Advocacy director of the Future Centre Trust (FCT) Kammie Holder has criticized petroleum products distributor, SOL, for cutting down two trees at its Collymore Rock, St Michael service station, which were apparently blocking signs.
In response, SOL sales executive of retail Denise Mendes apologized on behalf of the company, told Barbados TODAY it was an unfortunate event, and pledged it would not happen again.
Saying it was time Barbados was developed in “the most sustainable way”, Holder called on the relevant authorities to review the Trees (Preservation) Act in order to make persons who randomly cut down trees more accountable.
“Unfortunately, many are not aware of the benefits of trees as two more have been brutally butchered. Too often trees are randomly killed in the name of progress,” Holder said. “The recent act is indicative of man’s contempt of his fragile environment.”
Highlighting the importance of trees to the environment, the Future Centre Trust official said they were more than wood and leaves. “They act as air filters, prevent flooding, facilitate pollination, enhance social cohesion among residents and provide a home for termites,” he explained. “If ever there was a crime [for cutting down trees], many companies and individuals in Barbados would be found guilty.”
Calling for greater respect to be shown to trees and plants, Holder suggested that SOL should donate 12 fruit trees “to the people of Barbados” after destroying the two palms. He said those responsible for “The Future Centre Trust initiative Trees For The Future would gladly assist in the planting of these trees”.
Apologizing over the “unfortunate incident”, Mendes emphasized that SOL was committed to the greening
of the island.

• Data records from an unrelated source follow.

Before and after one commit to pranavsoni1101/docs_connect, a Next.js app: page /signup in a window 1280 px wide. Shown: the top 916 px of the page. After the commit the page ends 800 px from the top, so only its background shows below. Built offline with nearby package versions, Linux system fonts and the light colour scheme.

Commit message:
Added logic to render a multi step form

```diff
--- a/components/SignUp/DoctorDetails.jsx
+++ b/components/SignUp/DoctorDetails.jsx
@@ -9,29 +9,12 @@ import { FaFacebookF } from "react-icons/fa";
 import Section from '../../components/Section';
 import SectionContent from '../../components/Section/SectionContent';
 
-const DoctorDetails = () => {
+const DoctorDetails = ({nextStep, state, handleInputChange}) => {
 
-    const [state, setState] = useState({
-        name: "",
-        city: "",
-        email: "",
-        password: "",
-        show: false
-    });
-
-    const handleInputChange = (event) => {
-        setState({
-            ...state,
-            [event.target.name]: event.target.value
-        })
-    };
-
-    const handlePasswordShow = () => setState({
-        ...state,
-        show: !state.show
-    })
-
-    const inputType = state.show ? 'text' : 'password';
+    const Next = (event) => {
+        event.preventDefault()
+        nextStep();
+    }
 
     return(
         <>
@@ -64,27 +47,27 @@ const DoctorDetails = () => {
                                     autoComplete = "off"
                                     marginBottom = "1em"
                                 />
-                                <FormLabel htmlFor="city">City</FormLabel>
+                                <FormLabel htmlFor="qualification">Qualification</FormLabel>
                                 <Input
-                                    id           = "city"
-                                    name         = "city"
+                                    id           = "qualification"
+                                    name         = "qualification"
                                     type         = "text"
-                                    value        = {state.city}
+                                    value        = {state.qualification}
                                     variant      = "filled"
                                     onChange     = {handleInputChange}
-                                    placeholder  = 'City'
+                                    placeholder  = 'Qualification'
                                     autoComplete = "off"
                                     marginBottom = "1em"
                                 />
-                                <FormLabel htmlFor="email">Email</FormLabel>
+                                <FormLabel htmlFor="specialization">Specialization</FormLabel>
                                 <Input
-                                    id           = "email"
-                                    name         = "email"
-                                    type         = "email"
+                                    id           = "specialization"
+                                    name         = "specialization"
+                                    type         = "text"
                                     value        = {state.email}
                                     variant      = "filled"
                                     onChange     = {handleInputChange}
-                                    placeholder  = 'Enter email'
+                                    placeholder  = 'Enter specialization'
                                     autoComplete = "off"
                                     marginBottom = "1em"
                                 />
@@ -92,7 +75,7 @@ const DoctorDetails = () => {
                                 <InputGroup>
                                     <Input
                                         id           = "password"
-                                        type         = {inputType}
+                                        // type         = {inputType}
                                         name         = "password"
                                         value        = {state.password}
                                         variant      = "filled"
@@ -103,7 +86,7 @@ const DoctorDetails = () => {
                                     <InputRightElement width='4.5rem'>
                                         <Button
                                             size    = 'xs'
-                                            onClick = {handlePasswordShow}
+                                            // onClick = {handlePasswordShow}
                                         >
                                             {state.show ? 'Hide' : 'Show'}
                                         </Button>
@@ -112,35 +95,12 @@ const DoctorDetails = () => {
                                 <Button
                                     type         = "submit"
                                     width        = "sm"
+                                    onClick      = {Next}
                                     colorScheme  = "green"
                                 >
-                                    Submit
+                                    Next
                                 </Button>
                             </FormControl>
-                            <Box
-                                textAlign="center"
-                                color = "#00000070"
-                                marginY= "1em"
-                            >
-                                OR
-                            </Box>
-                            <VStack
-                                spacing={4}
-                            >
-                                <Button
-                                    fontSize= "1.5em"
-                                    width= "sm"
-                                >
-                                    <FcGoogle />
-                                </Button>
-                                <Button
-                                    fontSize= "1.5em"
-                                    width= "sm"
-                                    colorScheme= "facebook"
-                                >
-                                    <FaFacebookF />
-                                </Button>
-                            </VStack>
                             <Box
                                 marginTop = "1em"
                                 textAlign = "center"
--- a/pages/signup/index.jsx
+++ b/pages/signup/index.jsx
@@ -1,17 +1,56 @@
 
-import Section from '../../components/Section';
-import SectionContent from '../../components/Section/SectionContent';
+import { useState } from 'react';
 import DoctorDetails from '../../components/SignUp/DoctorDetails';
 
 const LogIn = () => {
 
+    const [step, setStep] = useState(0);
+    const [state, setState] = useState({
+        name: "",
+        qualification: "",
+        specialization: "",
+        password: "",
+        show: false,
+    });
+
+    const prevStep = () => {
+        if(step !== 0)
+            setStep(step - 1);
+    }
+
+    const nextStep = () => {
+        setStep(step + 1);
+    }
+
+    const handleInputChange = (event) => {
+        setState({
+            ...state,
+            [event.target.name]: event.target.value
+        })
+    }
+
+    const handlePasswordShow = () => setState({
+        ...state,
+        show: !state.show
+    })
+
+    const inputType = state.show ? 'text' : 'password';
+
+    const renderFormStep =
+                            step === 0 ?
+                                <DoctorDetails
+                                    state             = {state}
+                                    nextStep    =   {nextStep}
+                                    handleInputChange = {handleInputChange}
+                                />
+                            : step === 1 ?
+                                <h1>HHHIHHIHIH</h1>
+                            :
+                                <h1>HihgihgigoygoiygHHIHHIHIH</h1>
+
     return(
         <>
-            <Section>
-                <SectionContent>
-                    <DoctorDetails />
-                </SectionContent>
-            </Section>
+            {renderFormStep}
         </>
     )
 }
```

“What really should have happened was that those palms should have been relocated. What we try to do, as a service station, is to have foliage and greenery but nothing that is going to be detracting or making the place less safe,” she explained.
“Those palms really became too big. It really wasn’t about the sign. It was that they were becoming too big and needed cutting back. They should have been relocated someplace else and something a little shorter would suffice. …That was an unfortunate incident and one that will not be repeated.”